(SOURCE RECORDS Opens)

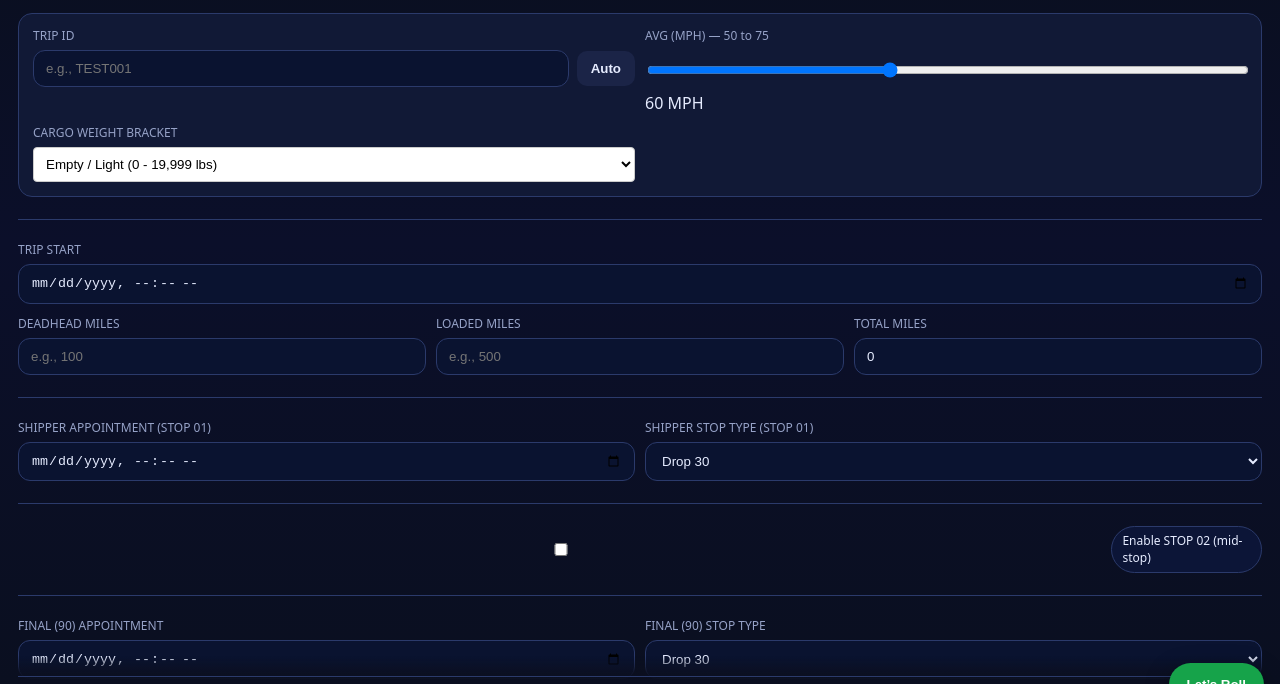
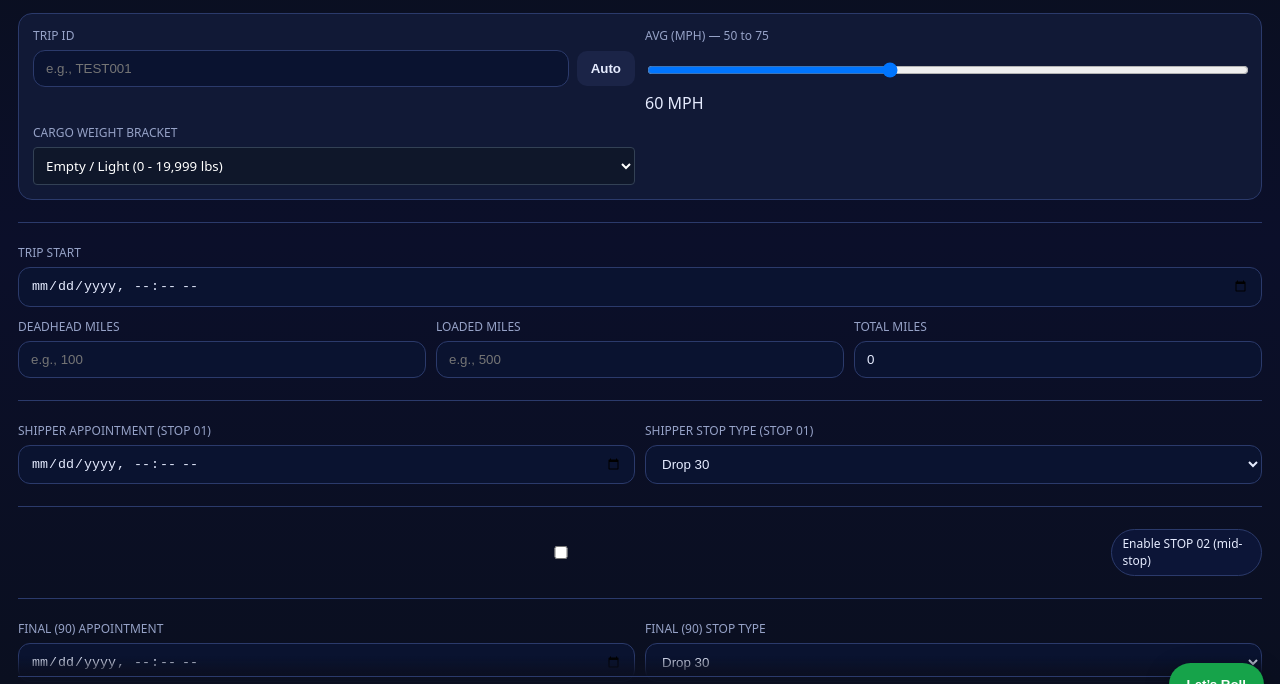
Before and after one commit to thatladytrucker/HOS-Load-Calculator-Pro-Plus, a plain HTML site: page index.html in a window 1280 px wide. Shown: the part 78-762 px from the top of the page. Drawn offline with Linux system fonts and the light colour scheme.

Commit message:
Update cargo weight select styling
make cargo weight drop down black

```diff
--- a/index.html
+++ b/index.html
@@ -236,7 +236,7 @@
 </div>
 <div>
   <div class="label">CARGO WEIGHT BRACKET</div>
-  <select id="cargoWeight" style="width:100%; padding:8px; border-radius:4px; border:1px solid #ccc; background:#fff; color:#000;">
+<select id="cargoWeight" style="width:100%; padding:8px; border-radius:4px; border:1px solid #334155; background:#0f172a; color:#fff; font-family: inherit;">
     <option value="0">Empty / Light (0 - 19,999 lbs)</option>
     <option value="20000">Medium (20,000 - 40,000 lbs)</option>
     <option value="41000">Heavy (41,000 - 60,000 lbs)</option>
```
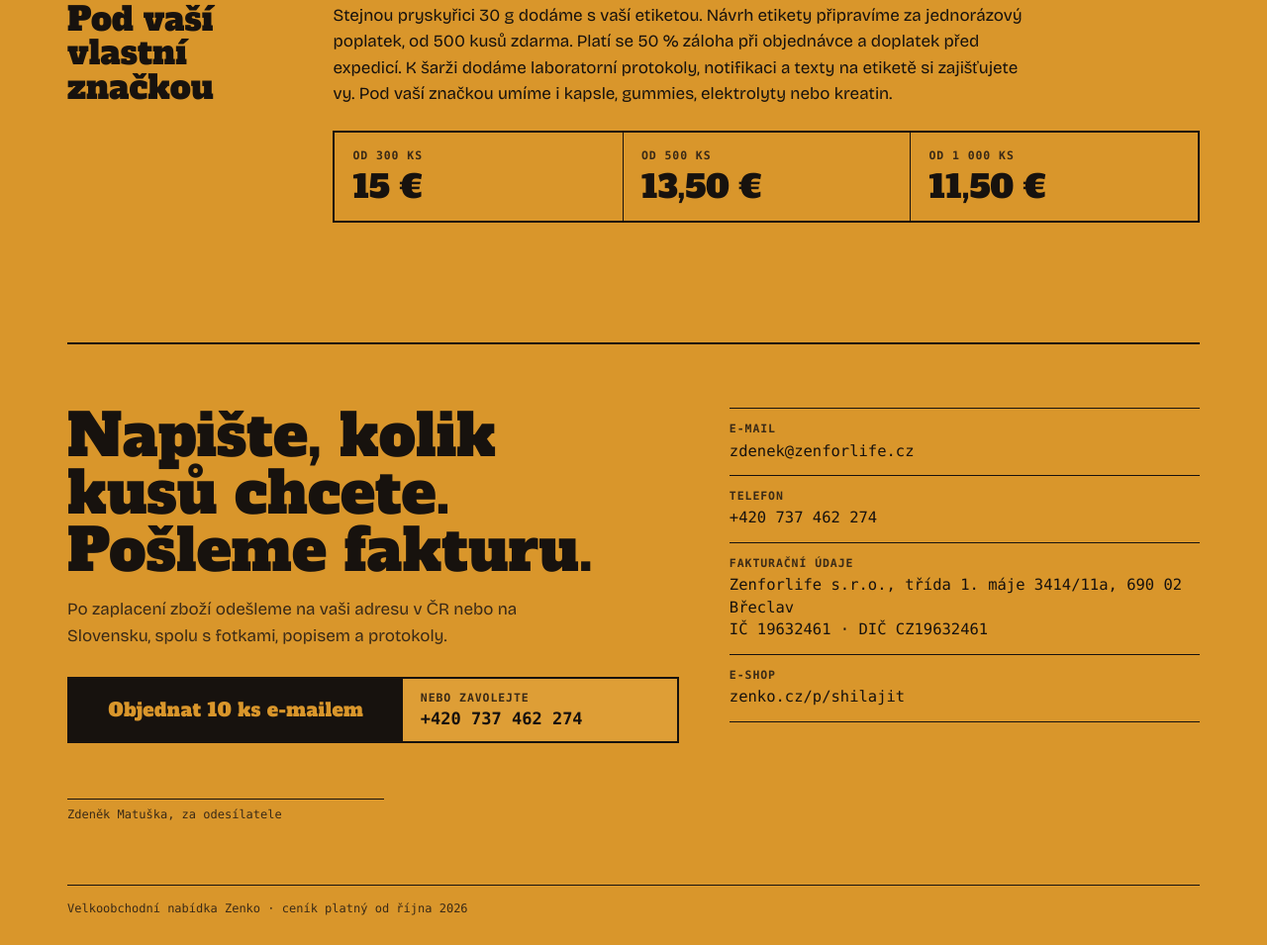
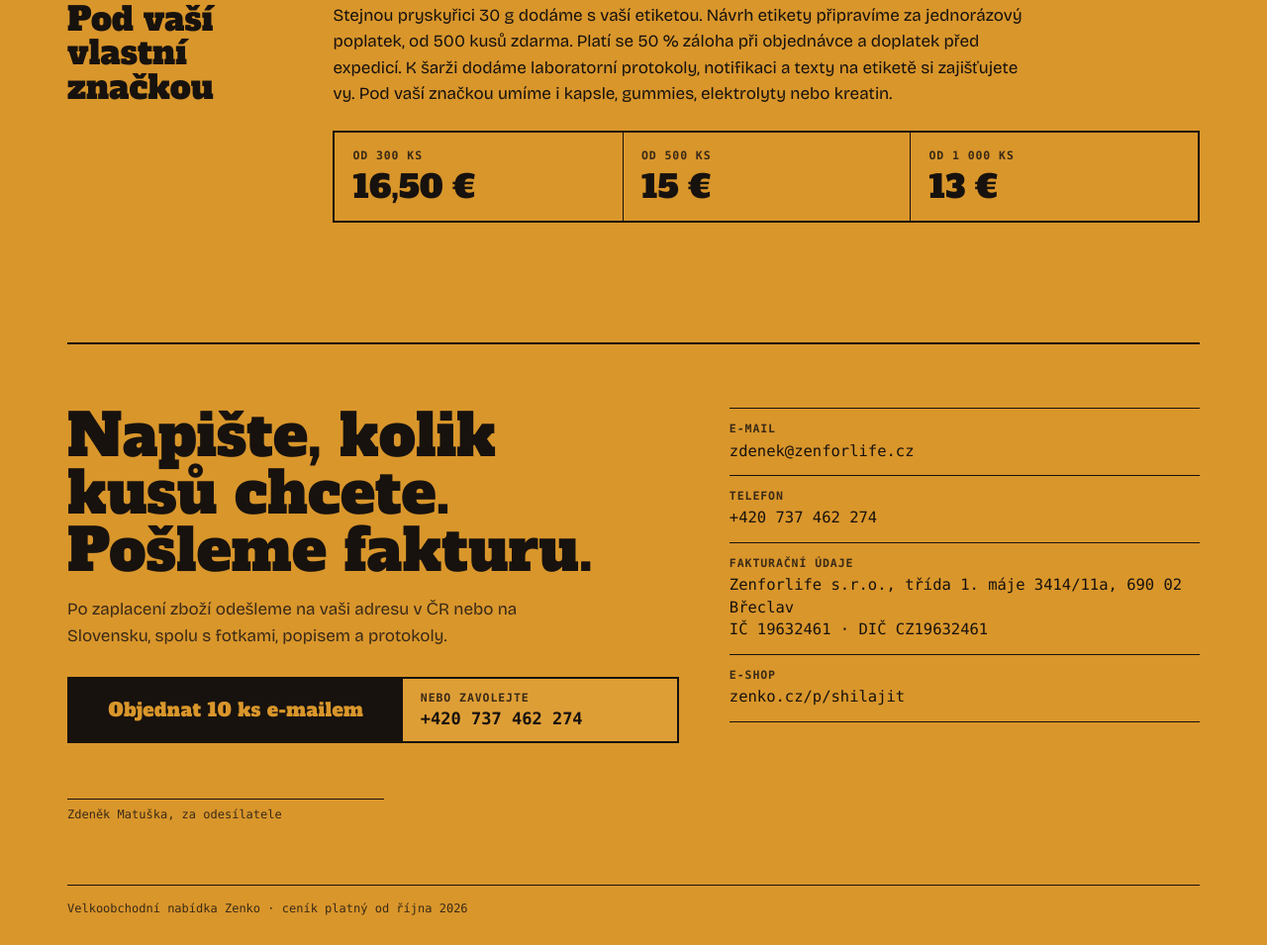
Before and after one commit to 28zdenek/shilajit-nabidka, a plain HTML site: page index.html in a window 1280 px wide. Shown: the part 2747-3702 px from the top of the page at 99% size. Drawn offline with nearby package versions, Linux system fonts and the light colour scheme; a web font is replaced by a local one.

Commit message:
White label: ceny +1,50 €
Co-Authored-By: Claude Opus 5.5 <noreply@anthropic.com>

```diff
--- a/index.html
+++ b/index.html
@@ -324,9 +324,9 @@ tr.on .stamp.press{animation:press .45s cubic-bezier(.16,1,.3,1)}
     <div>
       <p>Stejnou pryskyřici 30 g dodáme s vaší etiketou. Návrh etikety připravíme za jednorázový poplatek, od 500 kusů zdarma. Platí se 50 % záloha při objednávce a doplatek před expedicí. K šarži dodáme laboratorní protokoly, notifikaci a texty na etiketě si zajišťujete vy. Pod vaší značkou umíme i kapsle, gummies, elektrolyty nebo kreatin.</p>
       <div class="wl">
-        <div><span class="field">od 300 ks</span><b>15 €</b></div>
-        <div><span class="field">od 500 ks</span><b>13,50 €</b></div>
-        <div><span class="field">od 1 000 ks</span><b>11,50 €</b></div>
+        <div><span class="field">od 300 ks</span><b>16,50 €</b></div>
+        <div><span class="field">od 500 ks</span><b>15 €</b></div>
+        <div><span class="field">od 1 000 ks</span><b>13 €</b></div>
       </div>
     </div>
   </section>
```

(SOURCE RECORDS Closes)

WHAT IS REQUIRED:
What is needed is an exact copy of the entries above, with no images in it.

RESULT OF THIS TASK:
Before and after one commit to thatladytrucker/HOS-Load-Calculator-Pro-Plus, a plain HTML site: page index.html in a window 1280 px wide. Shown: the part 78-762 px from the top of the page. Drawn offline with Linux system fonts and the light colour scheme.

Commit message:
Update cargo weight select styling
make cargo weight drop down black

```diff
--- a/index.html
+++ b/index.html
@@ -236,7 +236,7 @@
 </div>
 <div>
   <div class="label">CARGO WEIGHT BRACKET</div>
-  <select id="cargoWeight" style="width:100%; padding:8px; border-radius:4px; border:1px solid #ccc; background:#fff; color:#000;">
+<select id="cargoWeight" style="width:100%; padding:8px; border-radius:4px; border:1px solid #334155; background:#0f172a; color:#fff; font-family: inherit;">
     <option value="0">Empty / Light (0 - 19,999 lbs)</option>
     <option value="20000">Medium (20,000 - 40,000 lbs)</option>
     <option value="41000">Heavy (41,000 - 60,000 lbs)</option>
```
Before and after one commit to 28zdenek/shilajit-nabidka, a plain HTML site: page index.html in a window 1280 px wide. Shown: the part 2747-3702 px from the top of the page at 99% size. Drawn offline with nearby package versions, Linux system fonts and the light colour scheme; a web font is replaced by a local one.

Commit message:
White label: ceny +1,50 €
Co-Authored-By: Claude Opus 5.5 <noreply@anthropic.com>

```diff
--- a/index.html
+++ b/index.html
@@ -324,9 +324,9 @@ tr.on .stamp.press{animation:press .45s cubic-bezier(.16,1,.3,1)}
     <div>
       <p>Stejnou pryskyřici 30 g dodáme s vaší etiketou. Návrh etikety připravíme za jednorázový poplatek, od 500 kusů zdarma. Platí se 50 % záloha při objednávce a doplatek před expedicí. K šarži dodáme laboratorní protokoly, notifikaci a texty na etiketě si zajišťujete vy. Pod vaší značkou umíme i kapsle, gummies, elektrolyty nebo kreatin.</p>
       <div class="wl">
-        <div><span class="field">od 300 ks</span><b>15 €</b></div>
-        <div><span class="field">od 500 ks</span><b>13,50 €</b></div>
-        <div><span class="field">od 1 000 ks</span><b>11,50 €</b></div>
+        <div><span class="field">od 300 ks</span><b>16,50 €</b></div>
+        <div><span class="field">od 500 ks</span><b>15 €</b></div>
+        <div><span class="field">od 1 000 ks</span><b>13 €</b></div>
       </div>
     </div>
   </section>
```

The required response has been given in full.